I like Jaron Lanier a lot, but this illustration as some sort of evidence of the internet hollowing out the middle class is, forgive me for saying so, idiotic. A child could figure out where those jobs went.
1) Instagram SHOWS the photos. We have to include all of the people who work on the cloud that supports that.
2) Kodak made cameras and film. Cameras are still being made - even moreso. At the very least, we should include the current #1 camera maker’s employees. At this point, that’s apple. Fifty thousand employees. Pro rate it to only the apple devices that have cameras, ignoring their mac business. 30,000 employees.
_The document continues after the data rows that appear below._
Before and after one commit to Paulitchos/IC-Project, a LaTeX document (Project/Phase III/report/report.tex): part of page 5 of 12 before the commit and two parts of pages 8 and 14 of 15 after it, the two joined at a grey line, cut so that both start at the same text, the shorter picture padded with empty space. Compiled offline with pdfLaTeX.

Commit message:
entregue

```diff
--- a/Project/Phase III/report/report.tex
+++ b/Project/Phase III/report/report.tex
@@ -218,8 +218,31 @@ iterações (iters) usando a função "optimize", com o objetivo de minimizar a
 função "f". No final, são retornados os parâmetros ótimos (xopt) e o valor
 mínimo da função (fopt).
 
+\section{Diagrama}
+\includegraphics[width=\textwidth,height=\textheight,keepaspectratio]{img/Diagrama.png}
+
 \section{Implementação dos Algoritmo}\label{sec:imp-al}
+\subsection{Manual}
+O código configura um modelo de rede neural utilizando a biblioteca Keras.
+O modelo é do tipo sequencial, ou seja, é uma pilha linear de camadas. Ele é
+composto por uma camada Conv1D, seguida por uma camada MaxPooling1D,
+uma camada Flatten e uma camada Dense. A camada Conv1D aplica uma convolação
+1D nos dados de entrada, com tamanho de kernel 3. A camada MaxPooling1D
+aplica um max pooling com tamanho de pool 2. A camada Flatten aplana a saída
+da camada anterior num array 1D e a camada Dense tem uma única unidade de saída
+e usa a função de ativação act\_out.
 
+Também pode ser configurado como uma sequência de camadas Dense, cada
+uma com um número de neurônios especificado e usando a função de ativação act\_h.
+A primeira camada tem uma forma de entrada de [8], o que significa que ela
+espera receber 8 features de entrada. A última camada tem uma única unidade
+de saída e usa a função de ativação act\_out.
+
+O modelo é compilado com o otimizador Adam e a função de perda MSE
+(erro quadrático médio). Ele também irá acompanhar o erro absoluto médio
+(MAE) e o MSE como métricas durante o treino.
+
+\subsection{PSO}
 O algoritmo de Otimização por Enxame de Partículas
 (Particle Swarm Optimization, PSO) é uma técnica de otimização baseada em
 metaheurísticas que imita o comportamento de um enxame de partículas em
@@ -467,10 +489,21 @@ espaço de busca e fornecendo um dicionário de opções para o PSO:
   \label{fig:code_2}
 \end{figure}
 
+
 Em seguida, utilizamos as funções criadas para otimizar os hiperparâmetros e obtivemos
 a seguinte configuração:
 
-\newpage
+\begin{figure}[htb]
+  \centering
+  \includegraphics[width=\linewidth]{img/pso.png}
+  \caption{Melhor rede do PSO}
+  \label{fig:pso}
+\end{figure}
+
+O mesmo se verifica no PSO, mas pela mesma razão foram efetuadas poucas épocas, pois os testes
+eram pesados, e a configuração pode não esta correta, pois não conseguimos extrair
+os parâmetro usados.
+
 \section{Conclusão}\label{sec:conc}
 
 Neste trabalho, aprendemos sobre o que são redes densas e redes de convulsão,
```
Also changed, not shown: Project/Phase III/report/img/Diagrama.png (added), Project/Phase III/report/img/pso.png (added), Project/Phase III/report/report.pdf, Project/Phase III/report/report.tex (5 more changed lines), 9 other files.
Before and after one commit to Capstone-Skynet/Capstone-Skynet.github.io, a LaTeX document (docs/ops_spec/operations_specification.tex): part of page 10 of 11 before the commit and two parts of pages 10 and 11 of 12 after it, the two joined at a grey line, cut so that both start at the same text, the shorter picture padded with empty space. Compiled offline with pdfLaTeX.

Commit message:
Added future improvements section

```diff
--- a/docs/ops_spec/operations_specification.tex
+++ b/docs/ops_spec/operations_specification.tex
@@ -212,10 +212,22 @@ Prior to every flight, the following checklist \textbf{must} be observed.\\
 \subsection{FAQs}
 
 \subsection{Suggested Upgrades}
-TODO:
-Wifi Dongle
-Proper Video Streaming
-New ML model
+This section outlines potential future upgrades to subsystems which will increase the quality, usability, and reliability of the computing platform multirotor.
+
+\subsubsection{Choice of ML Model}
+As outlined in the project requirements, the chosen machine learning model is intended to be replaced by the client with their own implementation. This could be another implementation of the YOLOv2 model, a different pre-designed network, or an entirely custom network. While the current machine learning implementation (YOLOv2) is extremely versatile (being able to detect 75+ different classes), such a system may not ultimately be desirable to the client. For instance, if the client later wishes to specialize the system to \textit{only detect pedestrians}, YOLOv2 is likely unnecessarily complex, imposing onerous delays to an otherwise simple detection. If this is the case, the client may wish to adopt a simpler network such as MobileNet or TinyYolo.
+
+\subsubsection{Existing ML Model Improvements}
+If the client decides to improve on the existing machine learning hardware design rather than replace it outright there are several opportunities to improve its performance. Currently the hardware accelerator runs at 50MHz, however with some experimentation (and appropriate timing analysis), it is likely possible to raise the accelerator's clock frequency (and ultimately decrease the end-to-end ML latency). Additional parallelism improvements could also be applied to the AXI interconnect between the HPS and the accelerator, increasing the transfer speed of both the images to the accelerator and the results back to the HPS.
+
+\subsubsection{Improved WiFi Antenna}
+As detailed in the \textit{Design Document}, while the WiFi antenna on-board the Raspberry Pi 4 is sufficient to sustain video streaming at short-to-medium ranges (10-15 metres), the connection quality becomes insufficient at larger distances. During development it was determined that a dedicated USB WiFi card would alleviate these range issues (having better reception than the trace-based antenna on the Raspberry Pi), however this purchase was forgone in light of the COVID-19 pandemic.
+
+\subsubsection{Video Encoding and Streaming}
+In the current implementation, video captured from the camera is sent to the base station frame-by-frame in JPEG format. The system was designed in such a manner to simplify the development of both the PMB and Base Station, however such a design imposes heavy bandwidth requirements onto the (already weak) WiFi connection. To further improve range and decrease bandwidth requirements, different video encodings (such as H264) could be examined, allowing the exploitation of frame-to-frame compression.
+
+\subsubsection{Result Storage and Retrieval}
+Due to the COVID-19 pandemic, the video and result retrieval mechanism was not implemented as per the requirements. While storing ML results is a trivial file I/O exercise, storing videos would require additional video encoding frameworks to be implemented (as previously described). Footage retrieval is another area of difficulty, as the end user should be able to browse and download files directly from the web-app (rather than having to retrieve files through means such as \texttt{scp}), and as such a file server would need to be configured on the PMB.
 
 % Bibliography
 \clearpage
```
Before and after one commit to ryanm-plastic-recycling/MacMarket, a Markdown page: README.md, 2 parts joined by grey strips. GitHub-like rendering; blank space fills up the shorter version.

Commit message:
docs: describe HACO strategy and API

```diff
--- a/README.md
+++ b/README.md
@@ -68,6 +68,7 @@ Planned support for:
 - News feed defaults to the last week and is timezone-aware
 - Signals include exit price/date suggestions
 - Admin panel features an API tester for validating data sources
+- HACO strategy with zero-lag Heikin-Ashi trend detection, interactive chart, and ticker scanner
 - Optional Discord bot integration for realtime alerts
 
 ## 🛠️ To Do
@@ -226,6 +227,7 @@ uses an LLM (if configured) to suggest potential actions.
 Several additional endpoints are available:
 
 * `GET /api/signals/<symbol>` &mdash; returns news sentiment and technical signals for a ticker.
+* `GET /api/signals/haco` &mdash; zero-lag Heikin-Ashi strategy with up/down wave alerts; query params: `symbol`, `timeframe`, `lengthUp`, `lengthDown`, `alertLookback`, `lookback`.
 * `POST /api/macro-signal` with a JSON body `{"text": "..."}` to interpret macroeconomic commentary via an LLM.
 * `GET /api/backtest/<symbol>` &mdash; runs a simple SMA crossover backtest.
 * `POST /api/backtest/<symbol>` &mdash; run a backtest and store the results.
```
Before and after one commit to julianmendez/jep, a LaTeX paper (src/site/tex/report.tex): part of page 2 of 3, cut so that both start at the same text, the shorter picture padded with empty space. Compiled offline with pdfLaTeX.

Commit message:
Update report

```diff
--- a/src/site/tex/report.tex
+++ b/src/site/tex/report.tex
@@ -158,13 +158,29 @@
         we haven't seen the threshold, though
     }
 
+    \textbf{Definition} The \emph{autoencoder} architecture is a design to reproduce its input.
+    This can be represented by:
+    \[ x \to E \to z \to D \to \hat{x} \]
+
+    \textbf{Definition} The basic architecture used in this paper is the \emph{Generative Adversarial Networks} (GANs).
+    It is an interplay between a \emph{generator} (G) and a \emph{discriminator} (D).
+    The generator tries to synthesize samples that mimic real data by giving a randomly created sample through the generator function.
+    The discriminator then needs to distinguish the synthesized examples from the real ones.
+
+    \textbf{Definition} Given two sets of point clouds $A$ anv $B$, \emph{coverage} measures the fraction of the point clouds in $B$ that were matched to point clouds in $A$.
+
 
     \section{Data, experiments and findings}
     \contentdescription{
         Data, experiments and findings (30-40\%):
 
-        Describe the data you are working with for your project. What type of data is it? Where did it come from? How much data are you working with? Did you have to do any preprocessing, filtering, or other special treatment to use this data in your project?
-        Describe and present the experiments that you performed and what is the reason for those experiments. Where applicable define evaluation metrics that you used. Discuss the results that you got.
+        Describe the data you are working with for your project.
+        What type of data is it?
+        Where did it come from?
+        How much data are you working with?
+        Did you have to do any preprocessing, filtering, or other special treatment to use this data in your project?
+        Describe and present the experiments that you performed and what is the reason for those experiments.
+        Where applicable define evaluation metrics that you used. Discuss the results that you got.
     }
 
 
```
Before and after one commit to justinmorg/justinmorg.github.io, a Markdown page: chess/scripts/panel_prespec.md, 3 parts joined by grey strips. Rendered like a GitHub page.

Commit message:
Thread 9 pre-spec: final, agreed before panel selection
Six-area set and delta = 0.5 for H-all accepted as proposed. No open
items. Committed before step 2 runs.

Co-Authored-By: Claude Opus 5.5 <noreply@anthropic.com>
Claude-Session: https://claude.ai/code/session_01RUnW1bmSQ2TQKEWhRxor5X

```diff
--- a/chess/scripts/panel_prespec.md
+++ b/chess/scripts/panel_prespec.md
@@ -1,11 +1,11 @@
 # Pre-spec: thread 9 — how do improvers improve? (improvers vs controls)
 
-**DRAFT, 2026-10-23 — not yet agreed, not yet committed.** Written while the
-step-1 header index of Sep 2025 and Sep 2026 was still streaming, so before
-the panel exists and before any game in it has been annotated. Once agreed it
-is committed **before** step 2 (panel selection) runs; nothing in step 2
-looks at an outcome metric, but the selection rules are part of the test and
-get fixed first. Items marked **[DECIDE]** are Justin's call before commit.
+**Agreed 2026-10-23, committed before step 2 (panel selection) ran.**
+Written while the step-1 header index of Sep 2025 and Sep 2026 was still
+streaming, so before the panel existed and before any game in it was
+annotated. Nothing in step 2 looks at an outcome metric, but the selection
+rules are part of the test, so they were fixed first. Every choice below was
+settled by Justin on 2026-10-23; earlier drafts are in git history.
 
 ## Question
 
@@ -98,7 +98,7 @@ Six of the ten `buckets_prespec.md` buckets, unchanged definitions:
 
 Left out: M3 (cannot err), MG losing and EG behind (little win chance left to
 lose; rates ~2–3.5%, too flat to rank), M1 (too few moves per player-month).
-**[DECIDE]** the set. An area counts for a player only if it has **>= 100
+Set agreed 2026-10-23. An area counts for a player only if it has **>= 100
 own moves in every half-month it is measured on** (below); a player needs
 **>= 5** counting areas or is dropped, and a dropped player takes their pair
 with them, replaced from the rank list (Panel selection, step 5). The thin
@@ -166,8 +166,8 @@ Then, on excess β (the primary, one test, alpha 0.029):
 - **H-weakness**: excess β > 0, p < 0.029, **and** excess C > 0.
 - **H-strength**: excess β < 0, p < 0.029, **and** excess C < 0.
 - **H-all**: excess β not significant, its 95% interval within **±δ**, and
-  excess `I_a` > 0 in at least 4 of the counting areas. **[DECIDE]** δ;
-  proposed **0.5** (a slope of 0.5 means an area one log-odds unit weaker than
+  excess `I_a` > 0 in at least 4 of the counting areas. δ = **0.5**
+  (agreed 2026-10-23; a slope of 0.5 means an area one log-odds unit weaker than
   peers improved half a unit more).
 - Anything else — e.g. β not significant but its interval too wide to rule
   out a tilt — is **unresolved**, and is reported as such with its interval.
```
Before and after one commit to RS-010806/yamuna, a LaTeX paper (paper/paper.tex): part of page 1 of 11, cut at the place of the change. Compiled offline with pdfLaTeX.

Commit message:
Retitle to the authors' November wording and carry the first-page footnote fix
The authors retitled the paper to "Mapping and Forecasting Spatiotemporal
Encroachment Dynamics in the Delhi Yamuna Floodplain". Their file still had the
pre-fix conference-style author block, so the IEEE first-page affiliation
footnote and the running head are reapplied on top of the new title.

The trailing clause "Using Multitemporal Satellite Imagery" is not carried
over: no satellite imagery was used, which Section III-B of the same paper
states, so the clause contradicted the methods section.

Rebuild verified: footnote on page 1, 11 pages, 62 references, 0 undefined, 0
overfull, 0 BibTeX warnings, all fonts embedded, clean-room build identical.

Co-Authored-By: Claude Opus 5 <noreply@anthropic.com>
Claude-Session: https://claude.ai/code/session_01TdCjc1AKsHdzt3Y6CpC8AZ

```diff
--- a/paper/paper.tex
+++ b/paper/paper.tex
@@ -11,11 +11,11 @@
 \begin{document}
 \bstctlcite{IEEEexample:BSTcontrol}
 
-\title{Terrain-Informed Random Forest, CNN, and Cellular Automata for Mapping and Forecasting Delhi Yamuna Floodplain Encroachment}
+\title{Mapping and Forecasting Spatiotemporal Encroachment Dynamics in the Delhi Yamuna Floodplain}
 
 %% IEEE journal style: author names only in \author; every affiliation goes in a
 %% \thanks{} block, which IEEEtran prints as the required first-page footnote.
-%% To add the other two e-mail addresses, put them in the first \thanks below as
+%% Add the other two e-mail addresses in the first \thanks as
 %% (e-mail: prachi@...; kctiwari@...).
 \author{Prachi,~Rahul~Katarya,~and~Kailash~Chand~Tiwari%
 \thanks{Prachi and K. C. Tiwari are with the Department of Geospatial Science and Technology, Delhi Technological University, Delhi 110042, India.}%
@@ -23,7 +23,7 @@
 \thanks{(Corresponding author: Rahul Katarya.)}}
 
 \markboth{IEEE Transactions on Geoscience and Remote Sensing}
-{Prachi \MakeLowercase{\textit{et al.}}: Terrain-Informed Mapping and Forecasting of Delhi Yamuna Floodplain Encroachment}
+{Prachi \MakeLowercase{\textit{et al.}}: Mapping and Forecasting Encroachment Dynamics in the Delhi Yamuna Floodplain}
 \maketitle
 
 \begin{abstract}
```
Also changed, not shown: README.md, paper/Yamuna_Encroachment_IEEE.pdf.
3) The film business still exists. It was just lost to Fujichrome, who still makes film and has over 30,000 employees. This has nothing to do with the web, but rather something called “Globalization.”
The internet didn’t kill a single job in photography. There are more cameras now than ever. There are still tens of thousands of people making film.
Take the market cap of JUST these three companies - facebook, apple, fujifilm, and we’re looking at $500 billion market cap, and nearly 90,000 employees.
Think that’s unfair? Canon has nearly 200,000 employees. Nikon has 24,000. 10,000 more than Kodak. Shit, ZEISS has 24,000 employees.
Never mind every single camera in an android phone.
Those jobs went overseas, and they went to computer companies, Mr. Lanier. They still exist. The internet didn’t kill a single one of them.
I would add:
What kills jobs is not the internet but:
• Oligarchal and draconian Banking and assorted scams propped up by the government
• Government divestment through taxation (IE capital gains, increasing taxes, etc.)
• Multinational Corporations who buy unfair advantage in the marketplace by lobbying
• The biggest ongoing economic financial failure in US history brought on by the previous 3 items.
Fifty thousand watts of funk and hip hop power.